I’m OK with all of that–I have enormous amounts of patience. But I also need to draw lines in terms of my time and the level of service we provide. We can’t offer these services if we can’t make them somewhat efficient. It’s not a good idea for me to go many, many rounds with a volunteer who refuses to work within our system. I also need to protect my employees. It’s more often that I need to set boundaries and back them up when they insist on professionalism. I can’t lose an employee because a volunteer at a church is asking her, without realizing it, to violate professional standards or excellence.

It’s a balancing act. And I think it’s important for us to discuss that, too.

Is Lancaster Ready for a CPA?

Goals: My goal is two-fold–first, by January 31, 2020, I want to have 15-20 faith and/or nonprofit leaders on board with the CPA concept and second, by December 31, 2019, I want to have further refined our timeline and business plan for a CPA model.

Obstacles: The greatest obstacle to this plan is time. I (and by extension PRC, the organization I run) have the relationships necessary for these conversations. And many of these individuals know understand the need. They may even relate to us through the back office services we provide (bookkeeping, CPA-reviewed financial services, payroll, QuickBooks set-up, website design, and administrative services). But they’re all really busy and so am I.

Additionally, we have a timeline and business plan well underway. We have funders who are interested in helping to fund a pilot project. We have proof of concept because of the back office services we already offer. And we have community partners who are interested in participating. But we’re a small organization that does more than 100 events a year, runs a two-year training program, works with more than 85 churches in Pennsylvania and Maryland. Time goes quickly and balancing all of this work, and the opportunities that routinely come our way, is challenging.

Skills and Knowledge: We’re a pretty nimble and flexible organization with a great team. Breaking down big projects into manageable steps is what we do a lot. And we are an organization that relies on relationships for everything we do so we’re well versed in bringing people together. I am also very grateful for the excellent resources CPA offers as well and we will use those as we continue to work at this project as well.

People: As I’ve mentioned above, we work with over 85 member churches and connect to about 150 churches regularly. Lancaster is a small city so I also know most of the nonprofit leaders in the community and we have a good working relationship.

Next Steps:

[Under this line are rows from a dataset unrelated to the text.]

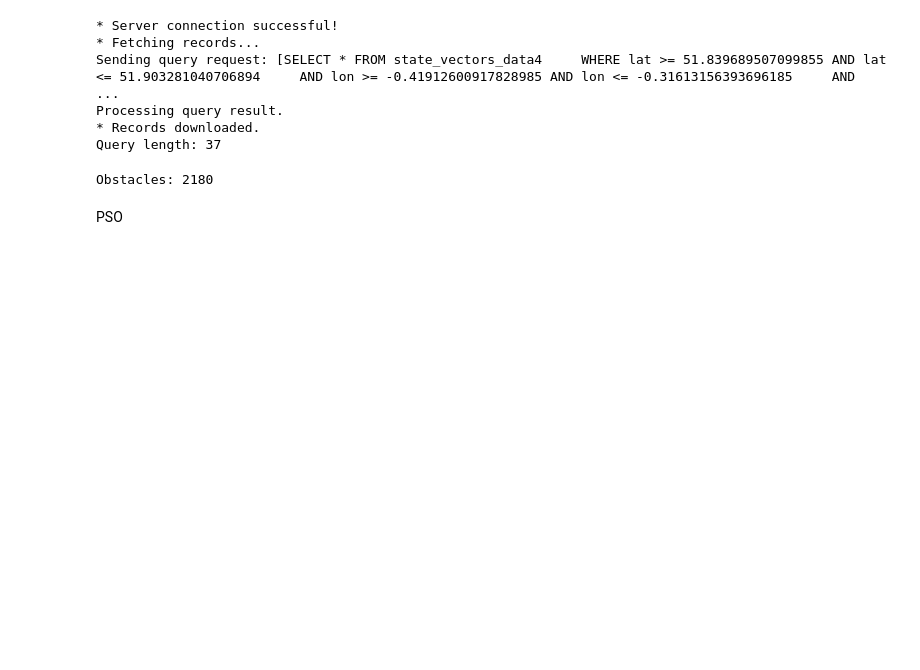
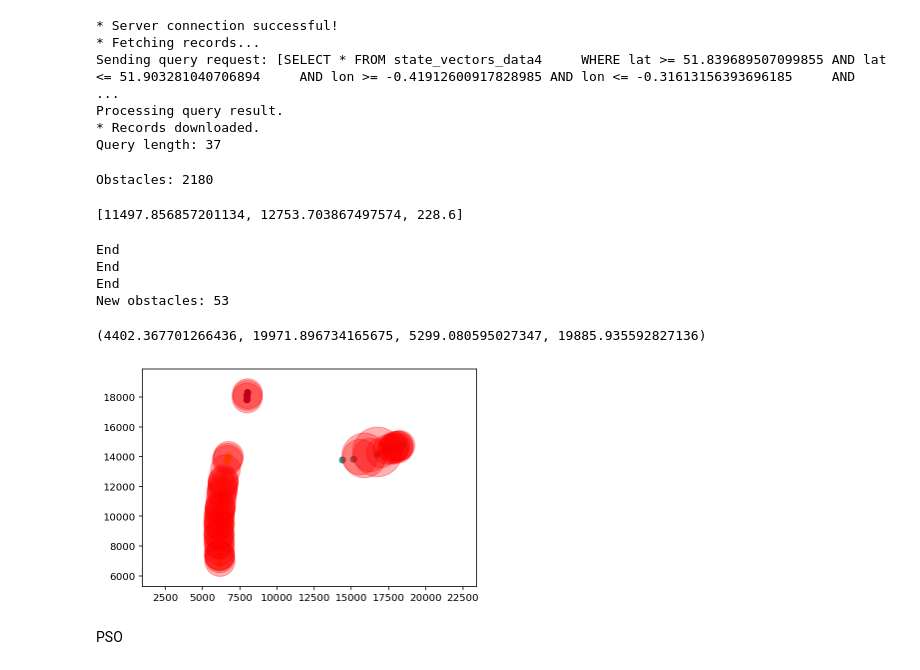
Before and after one commit to naguzmans/opportunistic-utm, a Jupyter notebook: pso_model_real_data.ipynb, the cells around one changed output. Saved outputs shown, nothing was run; the diff lists cells and outputs as text; code cells hidden in the pictures; blank space fills up the shorter version.

```diff
--- a/pso_model_real_data.ipynb
+++ b/pso_model_real_data.ipynb
@@ -426,14 +425,82 @@ Query length: 37
 # %%
 plot_data = []
 obstacles = []
+obstacles_plot = []
 for callsign in unique_callsigns:
   flight = os_query[os_query['callsign'] == callsign].reset_index(drop=True)
   for j in range(0, len(flight)):
-    obstacles.append(Obstacle(flight['lon'][j], flight['lat'][j], flight['geoaltitude'][j], 20))
+    xpos = haversine(min_coord, (min_lat, flight['lon'][j]), unit=Unit.FEET)
+    ypos = haversine(min_coord, (flight['lat'][j], min_lon), unit=Unit.FEET)
+    obstacles.append(Obstacle(xpos, ypos, flight['geoaltitude'][j], 0))
+    obstacles_plot.append([xpos, ypos, flight['geoaltitude'][j]])
 
 print(f'Obstacles: {len(obstacles)}')
 # %% [output]
 Obstacles: 2180
+# %%
+obstacles_plot[0]
+# %% [output]
+[11497.856857201134, 12753.703867497574, 228.6]
+# %%
+new_obstacles = []
+xarr = []
+yarr = []
+for i in range(0, len(obstacles)):
+  if obstacles[i].z >= 490 and obstacles[i].z <= 510:
+    xarr.append(obstacles[i].x)
+    yarr.append(obstacles[i].y)
+# %%
+# plt.scatter(xarr, yarr)
+# dbscan clustering
+from numpy import unique
+from numpy import where
+from sklearn.datasets import make_classification
+from sklearn.cluster import DBSCAN
+import matplotlib.pyplot as plt
+from sklearn.preprocessing import StandardScaler
+
+fig, ax = plt.subplots()
+
+XX = np.array(list(zip(xarr, yarr)))
+X = StandardScaler().fit_transform(XX)
+clusters = DBSCAN(eps=.5, min_samples=5, algorithm='auto').fit(X)
+y_pred = clusters.fit_predict(X)
+ax.scatter(XX[:,0], XX[:,1],c=y_pred)
+XX = np.array(list(zip(xarr, yarr, y_pred)))
+
+new_obstacles = []
+for i in range(0, len(np.unique(y_pred))):
+  group = XX[XX[:,2]==np.unique(y_pred)[i]]
+
+  for j in range(0, len(group)):
+    try:
+      cx = (group[j,0] + group[j+1,0])/2
+      cy = (group[j,1] + group[j+1,1])/2
+      r = np.sqrt((group[j,0]-group[j+1,0])**2 + (group[j,1]-group[j+1,1])**2)/2
+
+      if r < 1000:
+        r = 1000
+
+      if len(group) > 2:
+        new_obstacles.append(Obstacle(cx, cy, 500, r))
+        circle = plt.Circle((cx,cy), r, color='r', alpha=.3)
+      else:
+        new_obstacles.append(Obstacle(cx, cy, 500, 1000))
+        circle = plt.Circle((cx,cy), 1000, color='r',alpha=.3)
+
+      ax.add_patch(circle)
+    except:
+      print('End')
+
+print(f'New obstacles: {len(new_obstacles)}')
+plt.axis('equal')
+# %% [output]
+End
+End
+End
+New obstacles: 53
+(4402.367701266436, 19971.896734165675, 5299.080595027347, 19885.935592827136)
+[figure, added]
 # %% [markdown]
 PSO
 # %%
```
Also changed, not shown: parts of 6 cells of this notebook.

  • Identify 60 local nonprofits to research as potential founding members;
  • Perform 20 feasibility/relational interviews to determine the most impactful focus of a Lancaster co-op similar to CPA;
  • Recruit 6 leaders from Lancaster nonprofits to establish a co-op Steering Team;
  • Select and enroll 20 Lancaster County nonprofits as founding members of the co-op;
  • Continue to refine our pitch to funders; and
  • Continue to refine our business plan and rollout timeline.

RS: Thanks everyone your comments and thoughts. Apologies for the delay in responding. I had a sinus headache much of the weekend and looking at a screen was a bit overwhelming. After reading through your comments, I am wondering if I should have titled this post: “Is Kate Ready for a CPA?”

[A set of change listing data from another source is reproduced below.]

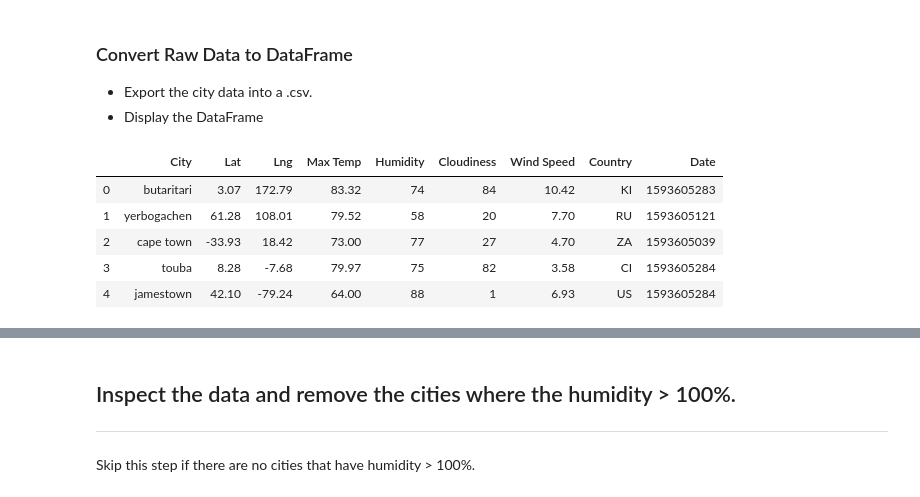
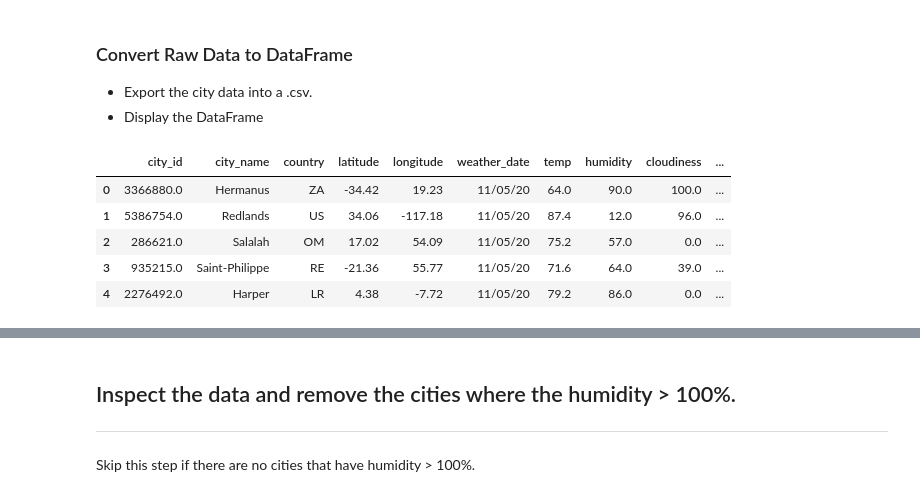
Before and after one commit to cfulgency/python_api_challenge, a Jupyter notebook: WeatherPy/WeatherPy.ipynb, the cells around one changed output, grey strips where cells are left out. Saved outputs shown, nothing was run; the diff lists cells and outputs as text; code cells hidden in the pictures.

```diff
--- a/WeatherPy/WeatherPy.ipynb
+++ b/WeatherPy/WeatherPy.ipynb
@@ -93,13 +85,13 @@ myAPIdata.write("city_id,city_name,country,latitude,longitude,weather_date,temp,
 
 # Loop through the list of tuples of cities,country codes and perform a request for data on each
 for city,country_code in city_country:
-    query_url = f"{url}appid={api_key}&q={city},{country_code}&units={units}"
+    query_url = f"{url}appid={weather_api_key}&q={city},{country_code}&units={units}"
     response = requests.get(query_url).json()
 
     # Try to grab the temp,humidity,cloudiness and wind speed if they are available in the Weather API
     # if the city is not found on the WeatherAPI site then the "except" will catch the error and the loop will
     # continue to go through the rest of the city,country_codes in the city_country list
-     try:
+    try:
         # Create variables for each response item and format to desired datatype
         cityID = int(response['id'])
         cityName = response['name']
@@ -180,25 +171,25 @@ Data Retrieval Complete
 # %%
 # create a dictionary from the lists that we created above
 weather_dict = {
     "city_id": city_id,
     "city_name": city_name,
     "country": country,
     "latitude": latitude,
     "longitude": longitude,
     "weather_date": weather_date,
     "temp": temp,
     "humidity": humidity,
     "cloudiness": cloudiness,
     "wind_speed": wind_speed
 }
 
 # Use the dictionary to create a dataframe named weather_data
-weather_data = pd.DataFrame(weather_dict)
-weather_data.head()
+cities_temps_df = pd.DataFrame(weather_dict)
+cities_temps_df.head()
 # %% [output]
-|  | City | Lat | Lng | Max Temp | Humidity | Cloudiness | Wind Speed | Country | Date |
-| 0 | butaritari | 3.07 | 172.79 | 83.32 | 74 | 84 | 10.42 | KI | 1593605283 |
-| 1 | yerbogachen | 61.28 | 108.01 | 79.52 | 58 | 20 | 7.70 | RU | 1593605121 |
-| 2 | cape town | -33.93 | 18.42 | 73.00 | 77 | 27 | 4.70 | ZA | 1593605039 |
-| 3 | touba | 8.28 | -7.68 | 79.97 | 75 | 82 | 3.58 | CI | 1593605284 |
-| 4 | jamestown | 42.10 | -79.24 | 64.00 | 88 | 1 | 6.93 | US | 1593605284 |
+|  | city_id | city_name | country | latitude | longitude | weather_date | temp | humidity | cloudiness | ... |
+| 0 | 3366880.0 | Hermanus | ZA | -34.42 | 19.23 | 11/05/20 | 64.0 | 90.0 | 100.0 | ... |
+| 1 | 5386754.0 | Redlands | US | 34.06 | -117.18 | 11/05/20 | 87.4 | 12.0 | 96.0 | ... |
+| 2 | 286621.0 | Salalah | OM | 17.02 | 54.09 | 11/05/20 | 75.2 | 57.0 | 0.0 | ... |
+| 3 | 935215.0 | Saint-Philippe | RE | -21.36 | 55.77 | 11/05/20 | 71.6 | 64.0 | 39.0 | ... |
+| 4 | 2276492.0 | Harper | LR | 4.38 | -7.72 | 11/05/20 | 79.2 | 86.0 | 0.0 | ... |
```
Also changed, not shown: parts of 22 cells of this notebook, 2 other files.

I am, but I also realize that I’m navigating an abundance of riches right now and it can be harder to navigate that than when, five years ago, I couldn’t get anyone to return my phone calls.

While I think we’re well on our way, I appreciate, Felipe, your comments about defining what sets our bookkeeping services apart. It’s a good question and one that we can articulate, but it’s helpful to remember that we should.

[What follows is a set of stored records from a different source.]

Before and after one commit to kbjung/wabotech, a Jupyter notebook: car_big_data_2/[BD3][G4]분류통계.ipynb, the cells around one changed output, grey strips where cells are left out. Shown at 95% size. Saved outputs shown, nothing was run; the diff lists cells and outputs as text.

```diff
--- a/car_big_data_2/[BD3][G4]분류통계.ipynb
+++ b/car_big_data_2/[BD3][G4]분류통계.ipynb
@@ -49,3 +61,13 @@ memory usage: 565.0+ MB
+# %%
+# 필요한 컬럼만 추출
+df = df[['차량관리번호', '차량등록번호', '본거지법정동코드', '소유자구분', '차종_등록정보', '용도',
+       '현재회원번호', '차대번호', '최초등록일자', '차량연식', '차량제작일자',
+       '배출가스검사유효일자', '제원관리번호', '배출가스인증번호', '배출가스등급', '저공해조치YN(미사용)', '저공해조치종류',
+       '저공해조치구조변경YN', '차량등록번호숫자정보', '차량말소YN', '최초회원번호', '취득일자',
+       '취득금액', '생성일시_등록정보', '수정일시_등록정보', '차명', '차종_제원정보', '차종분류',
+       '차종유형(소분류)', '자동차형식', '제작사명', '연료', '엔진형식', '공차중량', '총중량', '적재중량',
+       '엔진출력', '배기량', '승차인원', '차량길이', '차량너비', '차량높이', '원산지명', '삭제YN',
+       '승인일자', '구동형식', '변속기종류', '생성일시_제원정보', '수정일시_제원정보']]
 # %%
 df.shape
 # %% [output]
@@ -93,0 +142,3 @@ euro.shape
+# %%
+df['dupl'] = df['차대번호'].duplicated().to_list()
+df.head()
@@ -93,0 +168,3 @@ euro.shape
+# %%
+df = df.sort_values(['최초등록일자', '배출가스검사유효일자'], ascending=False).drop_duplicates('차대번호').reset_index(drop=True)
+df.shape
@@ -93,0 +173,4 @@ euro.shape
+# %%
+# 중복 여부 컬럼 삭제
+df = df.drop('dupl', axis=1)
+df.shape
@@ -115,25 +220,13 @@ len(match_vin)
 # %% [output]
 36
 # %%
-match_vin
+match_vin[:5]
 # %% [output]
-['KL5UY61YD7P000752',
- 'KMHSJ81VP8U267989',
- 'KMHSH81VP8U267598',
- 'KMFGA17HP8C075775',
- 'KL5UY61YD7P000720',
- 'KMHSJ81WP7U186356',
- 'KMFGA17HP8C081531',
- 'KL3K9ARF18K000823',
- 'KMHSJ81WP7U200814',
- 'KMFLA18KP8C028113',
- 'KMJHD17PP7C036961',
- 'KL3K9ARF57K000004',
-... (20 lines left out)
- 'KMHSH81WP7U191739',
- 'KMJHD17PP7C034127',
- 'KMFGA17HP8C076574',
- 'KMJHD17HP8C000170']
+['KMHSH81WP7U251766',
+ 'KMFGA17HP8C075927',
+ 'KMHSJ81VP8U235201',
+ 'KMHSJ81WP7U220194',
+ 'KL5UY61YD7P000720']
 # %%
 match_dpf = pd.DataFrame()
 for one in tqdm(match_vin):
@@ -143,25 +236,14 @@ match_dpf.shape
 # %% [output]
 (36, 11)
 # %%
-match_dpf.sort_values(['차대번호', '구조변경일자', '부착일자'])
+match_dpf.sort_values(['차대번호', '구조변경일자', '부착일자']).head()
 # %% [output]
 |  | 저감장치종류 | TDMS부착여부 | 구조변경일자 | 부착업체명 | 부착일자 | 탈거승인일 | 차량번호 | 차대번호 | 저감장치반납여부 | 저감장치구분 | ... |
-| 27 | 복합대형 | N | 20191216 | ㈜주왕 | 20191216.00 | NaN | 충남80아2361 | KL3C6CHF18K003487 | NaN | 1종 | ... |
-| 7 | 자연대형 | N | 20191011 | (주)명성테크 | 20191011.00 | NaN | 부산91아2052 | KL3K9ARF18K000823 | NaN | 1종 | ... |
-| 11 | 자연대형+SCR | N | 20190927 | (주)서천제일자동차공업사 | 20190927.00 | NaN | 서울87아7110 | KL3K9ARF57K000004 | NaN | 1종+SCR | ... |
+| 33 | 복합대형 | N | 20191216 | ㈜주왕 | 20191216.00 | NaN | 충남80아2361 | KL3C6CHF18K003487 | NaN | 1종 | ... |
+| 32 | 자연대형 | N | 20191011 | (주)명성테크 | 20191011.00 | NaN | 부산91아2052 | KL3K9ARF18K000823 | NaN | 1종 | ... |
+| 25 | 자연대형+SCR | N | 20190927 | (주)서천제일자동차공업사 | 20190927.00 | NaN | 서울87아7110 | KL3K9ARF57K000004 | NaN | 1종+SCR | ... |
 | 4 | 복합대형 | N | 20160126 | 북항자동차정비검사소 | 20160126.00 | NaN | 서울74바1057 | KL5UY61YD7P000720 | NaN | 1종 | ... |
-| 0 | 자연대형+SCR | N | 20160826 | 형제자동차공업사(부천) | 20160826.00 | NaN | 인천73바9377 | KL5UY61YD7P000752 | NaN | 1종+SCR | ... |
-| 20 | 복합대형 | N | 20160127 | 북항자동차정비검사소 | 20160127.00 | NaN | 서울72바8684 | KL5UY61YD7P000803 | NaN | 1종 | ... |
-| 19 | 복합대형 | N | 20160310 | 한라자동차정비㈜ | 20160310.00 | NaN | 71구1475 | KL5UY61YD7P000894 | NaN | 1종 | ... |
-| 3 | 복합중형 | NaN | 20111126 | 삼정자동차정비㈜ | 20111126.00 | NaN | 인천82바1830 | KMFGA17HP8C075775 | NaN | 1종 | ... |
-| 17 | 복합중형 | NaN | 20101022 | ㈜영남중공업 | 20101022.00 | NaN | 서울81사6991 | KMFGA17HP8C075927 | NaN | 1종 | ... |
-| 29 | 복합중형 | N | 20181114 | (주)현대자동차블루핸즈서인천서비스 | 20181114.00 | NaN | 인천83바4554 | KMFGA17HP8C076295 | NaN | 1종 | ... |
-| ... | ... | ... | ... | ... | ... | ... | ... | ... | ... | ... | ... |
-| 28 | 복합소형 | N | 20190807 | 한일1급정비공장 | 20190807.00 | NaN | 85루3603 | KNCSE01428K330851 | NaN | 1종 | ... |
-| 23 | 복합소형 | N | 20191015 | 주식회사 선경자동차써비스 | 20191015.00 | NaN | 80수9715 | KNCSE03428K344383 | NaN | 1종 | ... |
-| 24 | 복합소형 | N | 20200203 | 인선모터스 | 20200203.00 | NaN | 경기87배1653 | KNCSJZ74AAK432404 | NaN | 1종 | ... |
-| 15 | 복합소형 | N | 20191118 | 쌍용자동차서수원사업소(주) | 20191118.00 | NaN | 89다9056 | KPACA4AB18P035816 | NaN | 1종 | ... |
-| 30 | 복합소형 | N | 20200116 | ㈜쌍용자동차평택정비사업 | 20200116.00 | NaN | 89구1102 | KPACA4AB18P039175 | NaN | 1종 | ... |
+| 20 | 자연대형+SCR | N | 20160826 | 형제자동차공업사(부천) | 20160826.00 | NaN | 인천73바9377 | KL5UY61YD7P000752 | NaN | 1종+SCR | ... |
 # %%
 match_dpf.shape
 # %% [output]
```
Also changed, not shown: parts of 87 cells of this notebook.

Paul, your comments were generous and kind and right on target. I shared them with the important people in my life and they were in full agreement. Thank you! I think a personal goal for me, after reading through your comments is to continue to build in time for Sabbath, to regroup and have the space to consider this all.